### Records for the task

"""

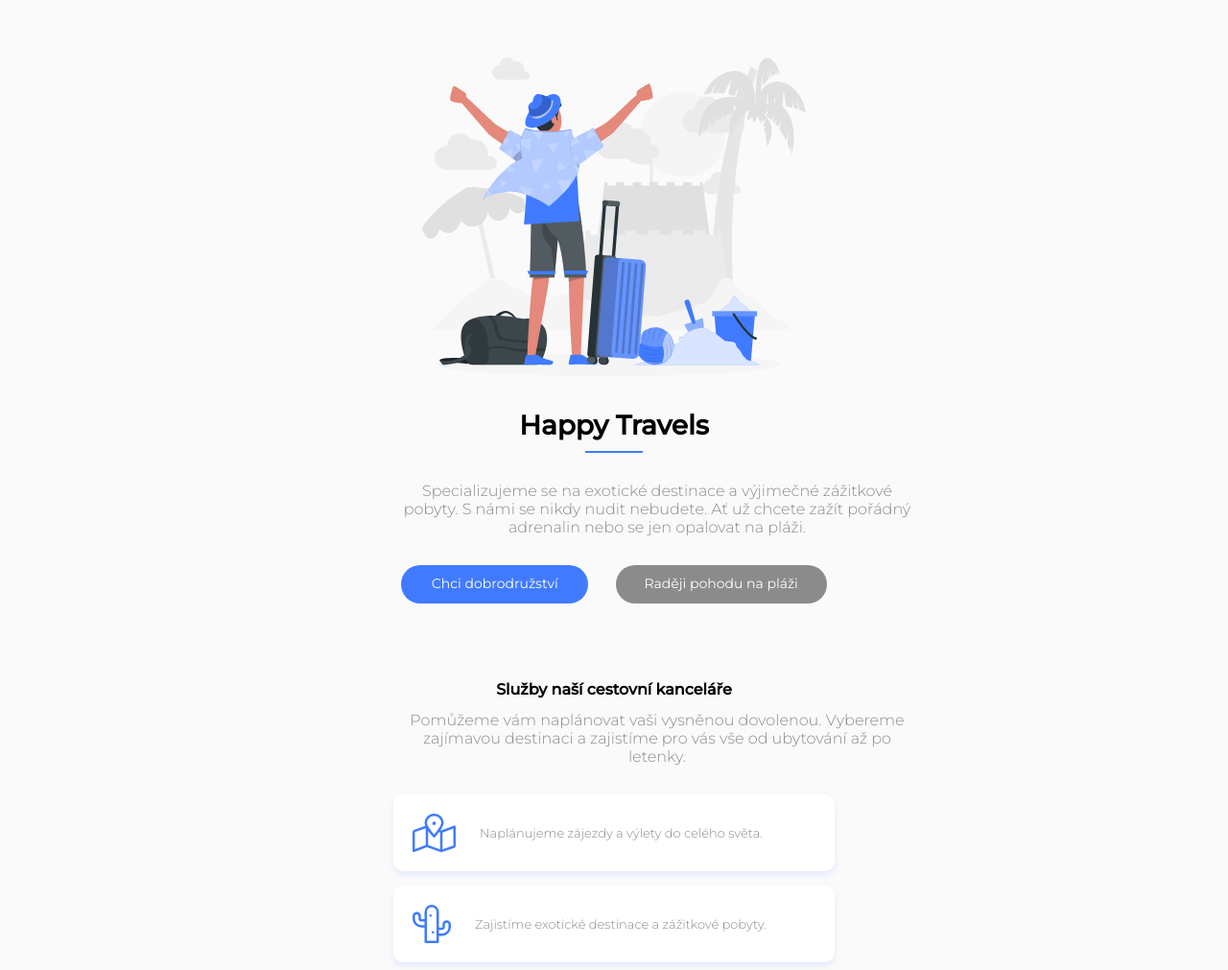
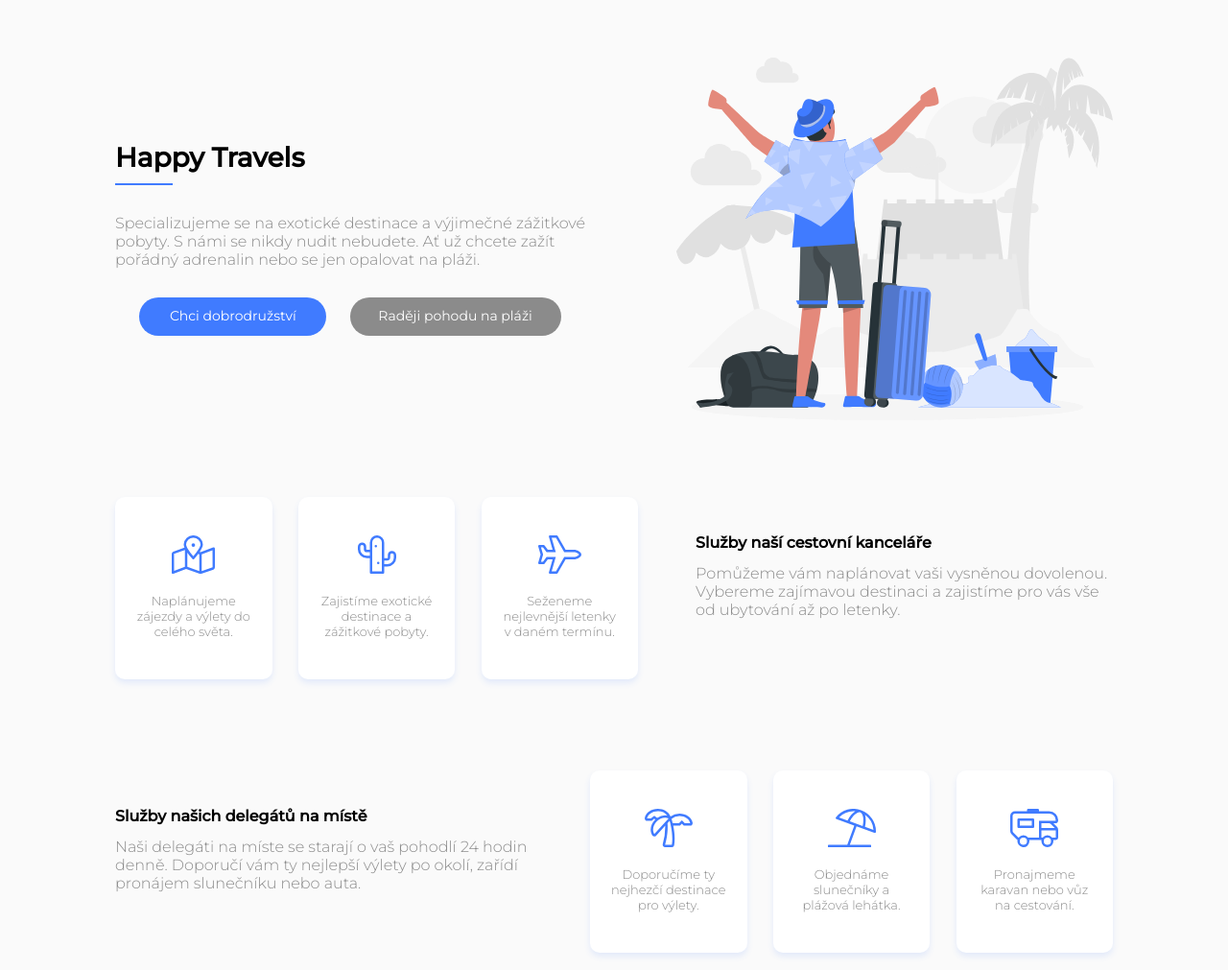
Before and after one commit to barborasvobodova-bs/Projekt-Sluzby, a plain HTML site: page index.html in a window 1280 px wide. Shown: the top 1011 px of the page at 96% size. Drawn offline with Linux system fonts and the light colour scheme.

Commit message:
snad final

```diff
--- a/index.html
+++ b/index.html
@@ -13,18 +13,22 @@
 <main>
     <section class="prvni">
         <img class="cestovatel" src="images/happy-traveler.svg">
+        <div class="sloupecpravy">
         <h1>Happy Travels</h1>
         <div class="cara"></div>
-        <p>Specializujeme se na exotické destinace a výjimečné zážitkové pobyty. S námi se nikdy nudit nebudete. Ať už chcete zažít pořádný adrenalin nebo se jen opalovat na pláži.</p>
-        <div class="buttony">
+        <p class="odstavec1">Specializujeme se na exotické destinace a výjimečné zážitkové pobyty. S námi se nikdy nudit nebudete. Ať už chcete zažít pořádný adrenalin nebo se jen opalovat na pláži.</p>
+        <!--<div class="buttony">-->
             <div class="tlacitko1">Chci dobrodružství</div>
             <div class="tlacitko2">Raději pohodu na pláži</div>
         </div>
     </section>
 
     <section class="druha">
+    <div class="text1">
     <h2>Služby naší cestovní kanceláře</h2>
     <p>Pomůžeme vám naplánovat vaši vysněnou dovolenou. Vybereme zajímavou destinaci a zajistíme pro vás vše od ubytování až po letenky.</p>
+    </div>
+    <div class="galerie1">
     <div class="box">
         <img class="icon" src="images/map-icon.svg">
         <p class="popisek">Naplánujeme zájezdy a výlety do celého světa.</p>
@@ -37,11 +41,15 @@
         <img class="icon" src="images/plane-icon.svg">
         <p class="popisek">Seženeme nejlevnější letenky v daném termínu.</p>
     </div>
+    </div>
     </section>
 
     <section class="treti">
+    <div class="text2">
     <h2>Služby našich delegátů na místě</h2>
     <p>Naši delegáti na míste se starají o vaš pohodlí 24 hodin denně. Doporučí vám ty nejlepší výlety po okolí, zařídí pronájem slunečníku nebo auta.</p>
+    </div>
+    <div class="galerie2">
     <div class="box">
         <img class="icon" src="images/palm-icon.svg">
         <p class="popisek">Doporučíme ty nejhezčí destinace pro výlety.</p>
@@ -54,6 +62,7 @@
         <img class="icon" src="images/rv-icon.svg">
         <p class="popisek">Pronajmeme karavan nebo vůz na cestování.</p>
     </div>
+    </div>
     </section>
 </main>
 </body>
--- a/style.css
+++ b/style.css
@@ -43,7 +43,7 @@ p {
     font-weight: 300;
     color: #8B8B8B;
     margin-bottom: 30px;
-}
+    }
 
 .tlacitko1,
 .tlacitko2 {
@@ -100,15 +100,19 @@ h2 {
 
 @media screen and (min-width:640px) {
 
-.main{
+main{
    max-width: 730px;
-   margin-left: 20px;
-   margin-right: 20px;
+   margin-left: auto;
+   margin-right: auto;
 }
 
 .cestovatel{
     width: 400px;
+    margin-bottom: 80px;
+    order: 2;
 }
+
+
 
 h1{
     margin-top: 30px;
@@ -116,27 +120,142 @@ h1{
 
 p{
     width: 550px;
-    margin-left: 0;
-
+    margin-left: auto;
+    margin-right: auto;
+    margin-bottom: 40px;
 }
 
-/*.tlacitko1,
+.tlacitko1,
 .tlacitko2{
     display: inline-block;
-}*/
+}
 
 .tlacitko2{
     margin-left: 20px;
     margin-top: 0px;
 }
 
-.buttony{
-    display: flex;
-    /*margin-left: auto;
-    margin-right: auto;*/
-}
-
 h2{
     margin-top: 80px;
 }
+
+.galerie1, .galerie2 {
+    display: flex;
+
 }
+.box {
+    display: flex;
+    flex-direction: column;
+    flex-basis: 30%;
+    flex-shrink: 1;
+	flex-grow: 0;
+    max-width: 230px;
+    width: 30%;
+    height: 175px;
+    padding-left: 0px;
+    padding-right: 0px;
+    padding-bottom: 20px;
+    padding-top: 0px;
+    margin-left: 20px;
+}
+
+.icon{
+    padding-top: 40px;
+    padding-bottom: 20px;
+}
+
+.popisek {
+    max-width: 210px;
+    margin-left: 0;
+    margin-right: 0;
+    text-align: center;
+    flex-basis: 100%;
+    flex-grow: 0;
+    flex-shrink: 1;
+    padding-left: 10px;
+    padding-right: 10px;
+}
+}
+
+@media screen and (min-width:1100px) {
+
+main {
+    max-width: 1040px;
+}
+.prvni, .druha, .treti {
+    display: flex;
+    align-items: center;
+}
+
+.prvni, .druha {
+    margin-bottom: 80px;
+}
+
+.cestovatel {
+    width: 425px;
+    flex-basis: 50%;
+    margin-bottom: 0;
+}
+
+h1, h2 {
+    margin-top: 0px;
+}
+
+h1, .odstavec1, h2, p {
+    text-align: left;
+}
+
+.odstavec1 {
+    margin-bottom: 30px;
+    margin-left: 0px;
+    margin-right: 0px;
+    width: 495px;
+}
+.cara{
+    margin-left: 0;
+    margin-right: 0;
+}
+.sloupecpravy{
+    order: 1;
+    max-width: 490px;
+    width: 100%;
+    flex-basis: 50%;
+    flex-grow: 0;
+    flex-shrink: 1;
+    margin-right: 95px;
+}
+
+.text1 {
+    order: 2;
+}
+
+.galerie1 {
+    order: 1;
+}
+
+p {
+    width: 435px;
+}
+
+.box {
+    max-width: 170px;
+    height: 190px;
+    margin-left: 0;
+}
+.galerie1, .galerie2 {
+    width: 550px;
+    justify-content: space-between;
+    align-items: center;
+}
+.galerie1 {
+    margin-right: 60px;
+}
+
+.galerie2{
+    margin-left:60px;
+}
+
+.popisek {
+    max-width: 140px;
+}
+}
```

"""

### What needs to be done
Each line above should be output exactly, apart from the pictures.

### Response
Before and after one commit to barborasvobodova-bs/Projekt-Sluzby, a plain HTML site: page index.html in a window 1280 px wide. Shown: the top 1011 px of the page at 96% size. Drawn offline with Linux system fonts and the light colour scheme.

Commit message:
snad final

```diff
--- a/index.html
+++ b/index.html
@@ -13,18 +13,22 @@
 <main>
     <section class="prvni">
         <img class="cestovatel" src="images/happy-traveler.svg">
+        <div class="sloupecpravy">
         <h1>Happy Travels</h1>
         <div class="cara"></div>
-        <p>Specializujeme se na exotické destinace a výjimečné zážitkové pobyty. S námi se nikdy nudit nebudete. Ať už chcete zažít pořádný adrenalin nebo se jen opalovat na pláži.</p>
-        <div class="buttony">
+        <p class="odstavec1">Specializujeme se na exotické destinace a výjimečné zážitkové pobyty. S námi se nikdy nudit nebudete. Ať už chcete zažít pořádný adrenalin nebo se jen opalovat na pláži.</p>
+        <!--<div class="buttony">-->
             <div class="tlacitko1">Chci dobrodružství</div>
             <div class="tlacitko2">Raději pohodu na pláži</div>
         </div>
     </section>
 
     <section class="druha">
+    <div class="text1">
     <h2>Služby naší cestovní kanceláře</h2>
     <p>Pomůžeme vám naplánovat vaši vysněnou dovolenou. Vybereme zajímavou destinaci a zajistíme pro vás vše od ubytování až po letenky.</p>
+    </div>
+    <div class="galerie1">
     <div class="box">
         <img class="icon" src="images/map-icon.svg">
         <p class="popisek">Naplánujeme zájezdy a výlety do celého světa.</p>
@@ -37,11 +41,15 @@
         <img class="icon" src="images/plane-icon.svg">
         <p class="popisek">Seženeme nejlevnější letenky v daném termínu.</p>
     </div>
+    </div>
     </section>
 
     <section class="treti">
+    <div class="text2">
     <h2>Služby našich delegátů na místě</h2>
     <p>Naši delegáti na míste se starají o vaš pohodlí 24 hodin denně. Doporučí vám ty nejlepší výlety po okolí, zařídí pronájem slunečníku nebo auta.</p>
+    </div>
+    <div class="galerie2">
     <div class="box">
         <img class="icon" src="images/palm-icon.svg">
         <p class="popisek">Doporučíme ty nejhezčí destinace pro výlety.</p>
@@ -54,6 +62,7 @@
         <img class="icon" src="images/rv-icon.svg">
         <p class="popisek">Pronajmeme karavan nebo vůz na cestování.</p>
     </div>
+    </div>
     </section>
 </main>
 </body>
--- a/style.css
+++ b/style.css
@@ -43,7 +43,7 @@ p {
     font-weight: 300;
     color: #8B8B8B;
     margin-bottom: 30px;
-}
+    }
 
 .tlacitko1,
 .tlacitko2 {
@@ -100,15 +100,19 @@ h2 {
 
 @media screen and (min-width:640px) {
 
-.main{
+main{
    max-width: 730px;
-   margin-left: 20px;
-   margin-right: 20px;
+   margin-left: auto;
+   margin-right: auto;
 }
 
 .cestovatel{
     width: 400px;
+    margin-bottom: 80px;
+    order: 2;
 }
+
+
 
 h1{
     margin-top: 30px;
@@ -116,27 +120,142 @@ h1{
 
 p{
     width: 550px;
-    margin-left: 0;
-
+    margin-left: auto;
+    margin-right: auto;
+    margin-bottom: 40px;
 }
 
-/*.tlacitko1,
+.tlacitko1,
 .tlacitko2{
     display: inline-block;
-}*/
+}
 
 .tlacitko2{
     margin-left: 20px;
     margin-top: 0px;
 }
 
-.buttony{
-    display: flex;
-    /*margin-left: auto;
-    margin-right: auto;*/
-}
-
 h2{
     margin-top: 80px;
 }
+
+.galerie1, .galerie2 {
+    display: flex;
+
 }
+.box {
+    display: flex;
+    flex-direction: column;
+    flex-basis: 30%;
+    flex-shrink: 1;
+	flex-grow: 0;
+    max-width: 230px;
+    width: 30%;
+    height: 175px;
+    padding-left: 0px;
+    padding-right: 0px;
+    padding-bottom: 20px;
+    padding-top: 0px;
+    margin-left: 20px;
+}
+
+.icon{
+    padding-top: 40px;
+    padding-bottom: 20px;
+}
+
+.popisek {
+    max-width: 210px;
+    margin-left: 0;
+    margin-right: 0;
+    text-align: center;
+    flex-basis: 100%;
+    flex-grow: 0;
+    flex-shrink: 1;
+    padding-left: 10px;
+    padding-right: 10px;
+}
+}
+
+@media screen and (min-width:1100px) {
+
+main {
+    max-width: 1040px;
+}
+.prvni, .druha, .treti {
+    display: flex;
+    align-items: center;
+}
+
+.prvni, .druha {
+    margin-bottom: 80px;
+}
+
+.cestovatel {
+    width: 425px;
+    flex-basis: 50%;
+    margin-bottom: 0;
+}
+
+h1, h2 {
+    margin-top: 0px;
+}
+
+h1, .odstavec1, h2, p {
+    text-align: left;
+}
+
+.odstavec1 {
+    margin-bottom: 30px;
+    margin-left: 0px;
+    margin-right: 0px;
+    width: 495px;
+}
+.cara{
+    margin-left: 0;
+    margin-right: 0;
+}
+.sloupecpravy{
+    order: 1;
+    max-width: 490px;
+    width: 100%;
+    flex-basis: 50%;
+    flex-grow: 0;
+    flex-shrink: 1;
+    margin-right: 95px;
+}
+
+.text1 {
+    order: 2;
+}
+
+.galerie1 {
+    order: 1;
+}
+
+p {
+    width: 435px;
+}
+
+.box {
+    max-width: 170px;
+    height: 190px;
+    margin-left: 0;
+}
+.galerie1, .galerie2 {
+    width: 550px;
+    justify-content: space-between;
+    align-items: center;
+}
+.galerie1 {
+    margin-right: 60px;
+}
+
+.galerie2{
+    margin-left:60px;
+}
+
+.popisek {
+    max-width: 140px;
+}
+}
```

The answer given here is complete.